### HOW TO COMPLETE THIS TASK
Because the copy must hold no pictures, return the data below with all of its words intact.
━━ RECORDS SUPPLIED ━━
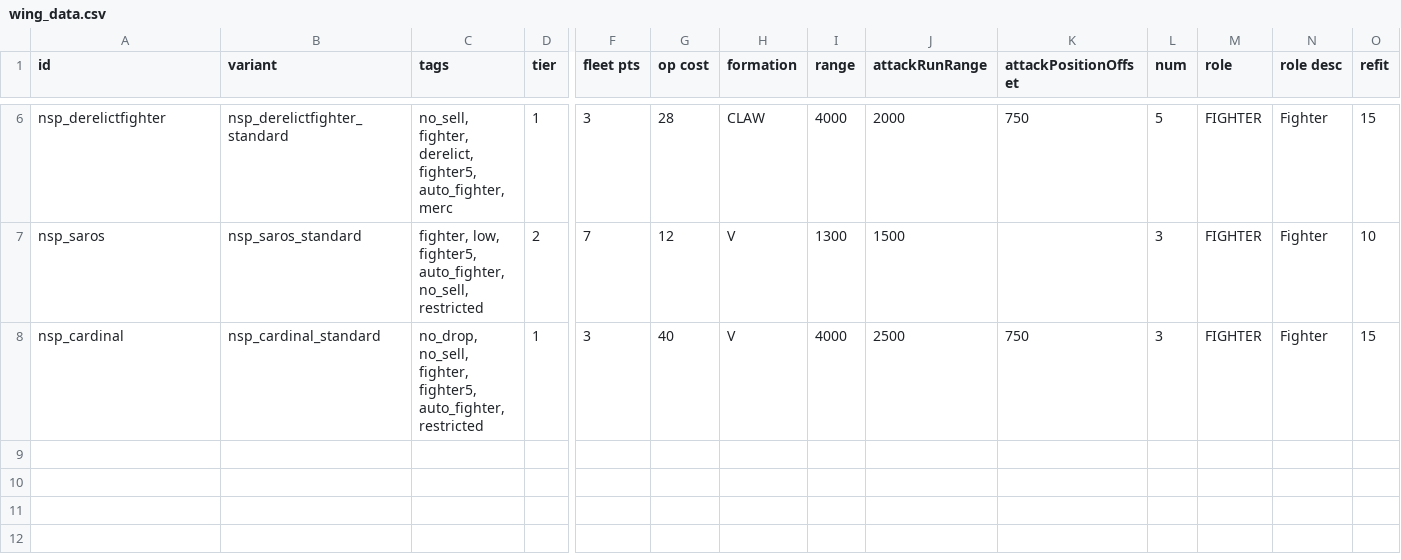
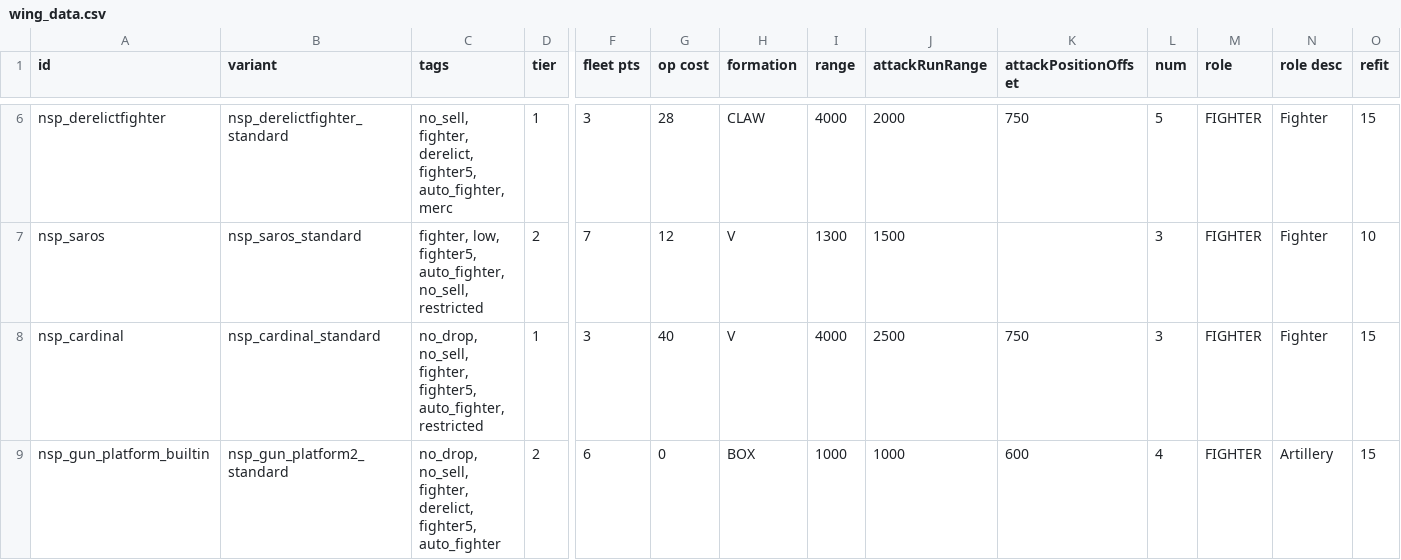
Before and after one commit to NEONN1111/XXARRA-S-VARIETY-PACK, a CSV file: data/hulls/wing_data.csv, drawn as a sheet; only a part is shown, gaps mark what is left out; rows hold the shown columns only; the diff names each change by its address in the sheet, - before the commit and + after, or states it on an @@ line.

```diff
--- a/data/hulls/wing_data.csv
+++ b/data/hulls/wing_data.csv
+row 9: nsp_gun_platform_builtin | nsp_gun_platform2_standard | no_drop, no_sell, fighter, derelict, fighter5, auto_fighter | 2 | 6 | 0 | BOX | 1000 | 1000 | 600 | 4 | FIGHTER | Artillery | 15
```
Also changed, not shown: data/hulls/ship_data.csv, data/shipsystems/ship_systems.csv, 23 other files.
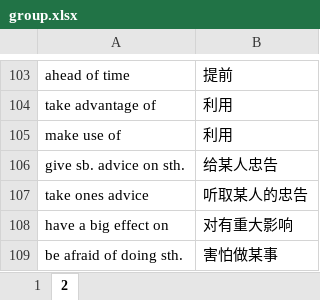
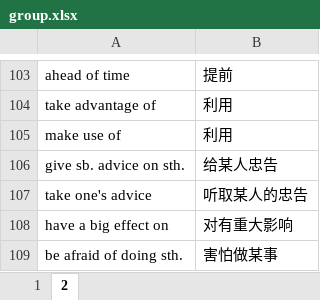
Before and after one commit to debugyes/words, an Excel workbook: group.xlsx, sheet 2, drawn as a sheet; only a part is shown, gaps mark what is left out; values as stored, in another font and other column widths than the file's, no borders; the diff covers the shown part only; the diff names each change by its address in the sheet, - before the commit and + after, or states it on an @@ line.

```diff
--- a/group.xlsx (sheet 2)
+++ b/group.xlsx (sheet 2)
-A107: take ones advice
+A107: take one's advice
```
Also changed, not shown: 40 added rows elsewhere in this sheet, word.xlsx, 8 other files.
━━━
### TASK RESPONSE
Before and after one commit to NEONN1111/XXARRA-S-VARIETY-PACK, a CSV file: data/hulls/wing_data.csv, drawn as a sheet; only a part is shown, gaps mark what is left out; rows hold the shown columns only; the diff names each change by its address in the sheet, - before the commit and + after, or states it on an @@ line.

```diff
--- a/data/hulls/wing_data.csv
+++ b/data/hulls/wing_data.csv
+row 9: nsp_gun_platform_builtin | nsp_gun_platform2_standard | no_drop, no_sell, fighter, derelict, fighter5, auto_fighter | 2 | 6 | 0 | BOX | 1000 | 1000 | 600 | 4 | FIGHTER | Artillery | 15
```
Also changed, not shown: data/hulls/ship_data.csv, data/shipsystems/ship_systems.csv, 23 other files.
Before and after one commit to debugyes/words, an Excel workbook: group.xlsx, sheet 2, drawn as a sheet; only a part is shown, gaps mark what is left out; values as stored, in another font and other column widths than the file's, no borders; the diff covers the shown part only; the diff names each change by its address in the sheet, - before the commit and + after, or states it on an @@ line.

```diff
--- a/group.xlsx (sheet 2)
+++ b/group.xlsx (sheet 2)
-A107: take ones advice
+A107: take one's advice
```
Also changed, not shown: 40 added rows elsewhere in this sheet, word.xlsx, 8 other files.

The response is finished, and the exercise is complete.